Maps have never really been a problem for us. Once in a while we'll quickly sketch a battle map, but most of the time a verbal description of who's in range of who is sufficient.
Guest 11th Oct 2012, 12:29 PM edit delete reply
Dear everyone: TabletopForge on G+ exists.
Colin 11th Oct 2012, 3:02 PM edit delete reply
Has anyone tried roll20? Still waiting to take the plunge.
Pete 11th Oct 2012, 3:22 PM edit delete reply
Yup. It mostly works just fine right out of the box, if a bit lacking in features at the moment and tends to get laggier the longer a campaign runs (though you can fix that by making a copy with no chatlog). Still, compared to the misery and pain of the other programs my group tried, its an absolute godsend.
Metool 11th Oct 2012, 4:26 PM edit delete reply
I can confirm this, mostly.
Pete 11th Oct 2012, 3:22 PM edit delete reply
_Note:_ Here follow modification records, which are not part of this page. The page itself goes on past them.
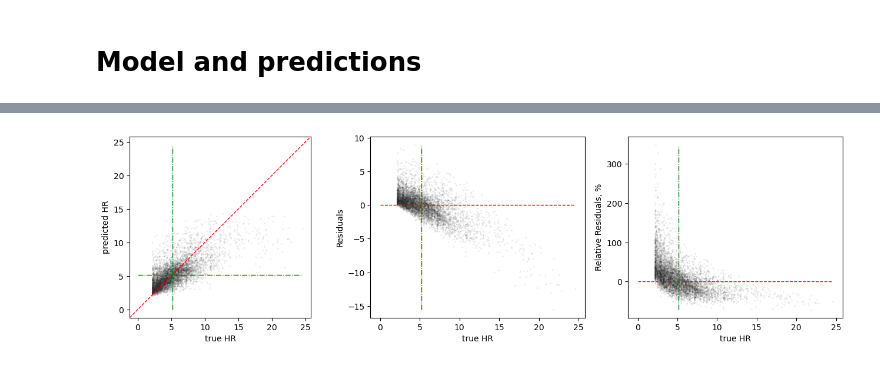
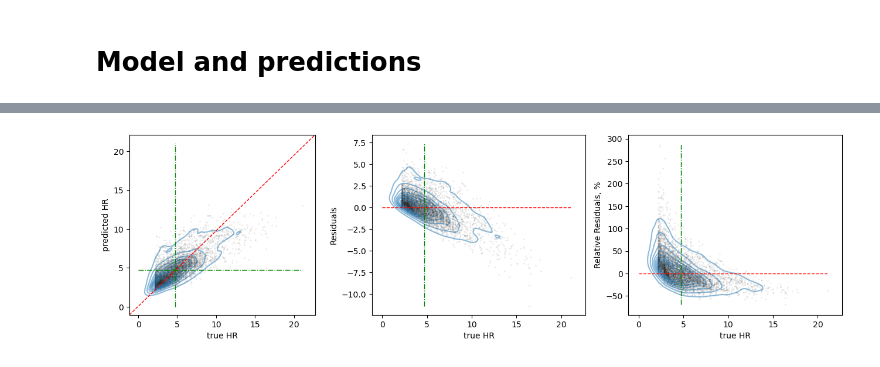
Before and after one commit to EdvinasStonevicius/LT-national-salary-analysis, a Jupyter notebook: python/03-Machine_learning_1_NN_TF_hp.ipynb, the cells around one changed output, grey strips where cells are left out. Cells and saved outputs as stored; diff of their text form; code cells hidden in the pictures.

Commit message:
Updated outliers

```diff
--- a/python/03-Machine_learning_1_NN_TF_hp.ipynb
+++ b/python/03-Machine_learning_1_NN_TF_hp.ipynb
@@ -6,7 +6,7 @@ import seaborn as sns
 from sklearn.metrics import mean_squared_error
 from sklearn.metrics import r2_score
 # %%
-data_import = pd.read_csv('../Data/LT_DU_data_for_ML_All_variations.csv') # All variations of categorical and numeric transformations
+data_import = pd.read_csv('../Data/LT_DU_data_for_ML_All_variations_optimized_outliers.csv') # All variations of categorical and numeric transformations
 data_import.columns
 # %% [output]
 Index(['lpk', 'hourly_rate', 'experience', 'weeks', 'vacation',
@@ -51,7 +54,7 @@ nace_one_hot = 'yes'
 # %%
 data=data_import.copy()
 
-#Normalize 'hourly_rate' ('no'/'yes')?
+# Normalize 'hourly_rate' ('no'/'yes')?
 if normalize == 'no':
     data.drop(columns=['hourly_rate_norm'], inplace=True)
     target='hourly_rate'
@@ -61,18 +64,25 @@ else:
 
 print(f'Target label is "{target}"')
 
-#One Hot encoding for selected lpk level
-lpk_level_label = 'lpk_'+str(lpk_level)
-data[lpk_level_label] = data['lpk'] // (10**(3-lpk_level))
-data = pd.get_dummies(data, prefix='lpk' ,columns=[lpk_level_label])
-print(f'LPK encoded using {lpk_level_label}')
-
-#Outliers
+# Outliers
 if remove_outliers == 'yes':
     data=data.query('outlier==False')
     print('Outliers removed')
 else:
     print('Outliers retained')
+
+
+# One Hot encoding for selected lpk level
+lpk_level_label = 'lpk_'+str(lpk_level)
+print(f'LPK encoded using {lpk_level_label}')
+data[lpk_level_label] = data['lpk'] // (10**(3-lpk_level))
+# Small lpk3 classes ('no'/'yes')?
+if remove_below_min_lpk3_len == 'yes' and lpk_level == 3:
+    data=data.groupby(lpk_level_label).filter(lambda x: len(x) > min_lpk3_len)
+    print(F'lpk3 classes with less than {min_lpk3_len} records are removed')
+else:
+    print('All lpk3 classes retained')
+data = pd.get_dummies(data, prefix='lpk' ,columns=[lpk_level_label])
 
 # Include upper boundary?
 if remove_above_boundary == 'yes':
@@ -81,21 +91,21 @@ if remove_above_boundary == 'yes':
 else:
     print('All records above boundary retained')
 
-#Remove below minimal wage?
+# Remove below minimal wage?
 if remove_below_boundary == 'yes':
     data=data.query('hourly_rate >= @lower_boundary')
     print('All records below minimal wage are removed')
 else:
     print('All records below minimal wage retained')
 
-#Use scaled numeric features?
+# Use scaled numeric features?
 if use_numeric == 'no':
     data.drop(columns=['experience_sc', 'weeks_sc', 'vacation_sc'], inplace=True)
     print('Scaled numeric features are removed')
 else:
     print('Scaled numeric features are used')
 
-#Use ordinary or one hot encoding for 'esize_class', 'age_class', 'education'?
+# Use ordinary or one hot encoding for 'esize_class', 'age_class', 'education'?
 if use_ordinary == 'yes':
     data.drop(columns=data.columns[data.columns.str.contains('_oh_')], inplace= True)
     print('Ordinari encoding for esize_class, age_class, education used')
@@ -103,15 +113,15 @@ else:
     data.drop(columns=data.columns[data.columns.str.contains('_ord')], inplace= True)
     print('One hot encoding for esize_class, age_class, education used')
 
-#Use nace One Hot ('no'/'yes')?
+ # Use nace One Hot ('no'/'yes')?
 if nace_one_hot == 'no':
     data.drop(columns=data.columns[data.columns.str.contains('nace_')], inplace= True)
     print('Original nace values')
 else:
     data.drop(columns='nace_orig', inplace= True)
-    print('One hot encoding for used nace ')
+    print('One hot encoding used for nace ')
 
-#Remove meta columns (not used in ML development)
+# Remove meta columns (not used in ML development)
 remove_col = ['lpk', 'outlier',
              'esize_class_orig','gender_orig','age_class_orig','education_orig',
              'experience', 'weeks', 'vacation']
@@ -301,26 +312,26 @@ sns.kdeplot(residuals_test, fill=True);
 # %%
 fig, ax = plt.subplots(1, 3, figsize=(16, 4), sharex=True)
 sns.scatterplot(ax=ax[0], x=y_test, y=y_test_pred,  s=3, color='black', alpha=0.1)
-#sns.kdeplot(ax=ax[0],  x=y_test, y=y_test_pred, alpha=0.5 )
+sns.kdeplot(ax=ax[0],  x=y_test, y=y_test_pred, alpha=0.5 )
 ax[0].set_xlabel('true HR')
 ax[0].set_ylabel('predicted HR')
 ax[0].set_aspect(aspect=1, adjustable=None, anchor=None, share=False)
 ax[0].plot((0,1), (0, 1), transform=ax[0].transAxes, linestyle='--', color='r', lw=1)
 ax[0].vlines(ymin=0, ymax=max(y_test) , x=y_train_mean, linestyle='-.', color='g', lw=1)
 ax[0].hlines(xmin=0, xmax=max(y_test) , y=y_train_mean, linestyle='-.', color='g', lw=1)
 
 sns.scatterplot(ax=ax[1],  x=y_test, y=residuals_test,  s=3, color='black', alpha=0.1)
-#sns.kdeplot(ax=ax[1], x=y_test, y=residuals_test, alpha=0.5 )
+sns.kdeplot(ax=ax[1], x=y_test, y=residuals_test, alpha=0.5 )
 ax[1].set_xlabel('true HR')
 ax[1].set_ylabel('Residuals')
 ax[1].vlines(ymin=min(residuals_test), ymax=max(residuals_test) , x=y_train_mean, linestyle='-.', color='g', lw=1)
 ax[1].hlines(xmin=0, xmax=max(y_test) , y=0, linestyle='--', color='r', lw=1)
 
 sns.scatterplot(ax=ax[2],  x=y_test, y=r_residuals_test,  s=3, color='black', alpha=0.1)
-#sns.kdeplot(ax=ax[2],  x=y_test, y=r_residuals_test, alpha=0.5 )
+sns.kdeplot(ax=ax[2],  x=y_test, y=r_residuals_test, alpha=0.5 )
 ax[2].set_xlabel('true HR')
 ax[2].set_ylabel('Relative Residuals, %')
 ax[2].vlines(ymin=min(r_residuals_test), ymax=max(r_residuals_test) , x=y_train_mean, linestyle='-.', color='g', lw=1)
 ax[2].hlines(xmin=0, xmax=max(y_test) , y=0, linestyle='--', color='r', lw=1);
 # %% [output]
-[figure, old version]
+[figure, new version]
```
Also changed, not shown: parts of 15 cells of this notebook.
Yup. It mostly works just fine right out of the box, if a bit lacking in features at the moment and tends to get laggier the longer a campaign runs (though you can fix that by making a copy with no chatlog). Still, compared to the misery and pain of the other programs my group tried, its an absolute godsend.
Tempest Spark 2nd Dec 2012, 12:34 AM edit delete reply
Roll20 is the best online tabletop program ever. I've tried maptools, I've tried TabletopForge, but they all pale in comparison to the simple ease of Roll20. Browser-based, no connection worries, just jump in and game. Takes like 10 minutes to get started. www.roll20.net
Draft 11th Oct 2012, 5:51 PM edit delete reply
I just use Roll20. It's a lot simpler.
Akouma 11th Oct 2012, 8:54 PM edit delete reply
Akouma
While I did have fairly savvy friends and a basic knowledge of how hosting/connecting works in general (and the power of Hamachi the Wonderprogram), I didn't have much issue playing with my online friends through Maptools. Honestly, it's one of the most fantastic gaming services I've ever used. Between being able to actively differentiate between in- and out-of-character chat in the text chat (surprisingly amazing feature that we used a lot, especially so we could roleplay in combat without disturbing things while the DM and the active player used voice chat), a pretty solid in-built dice roller, and all the other little things that make it wonderful, I loved it.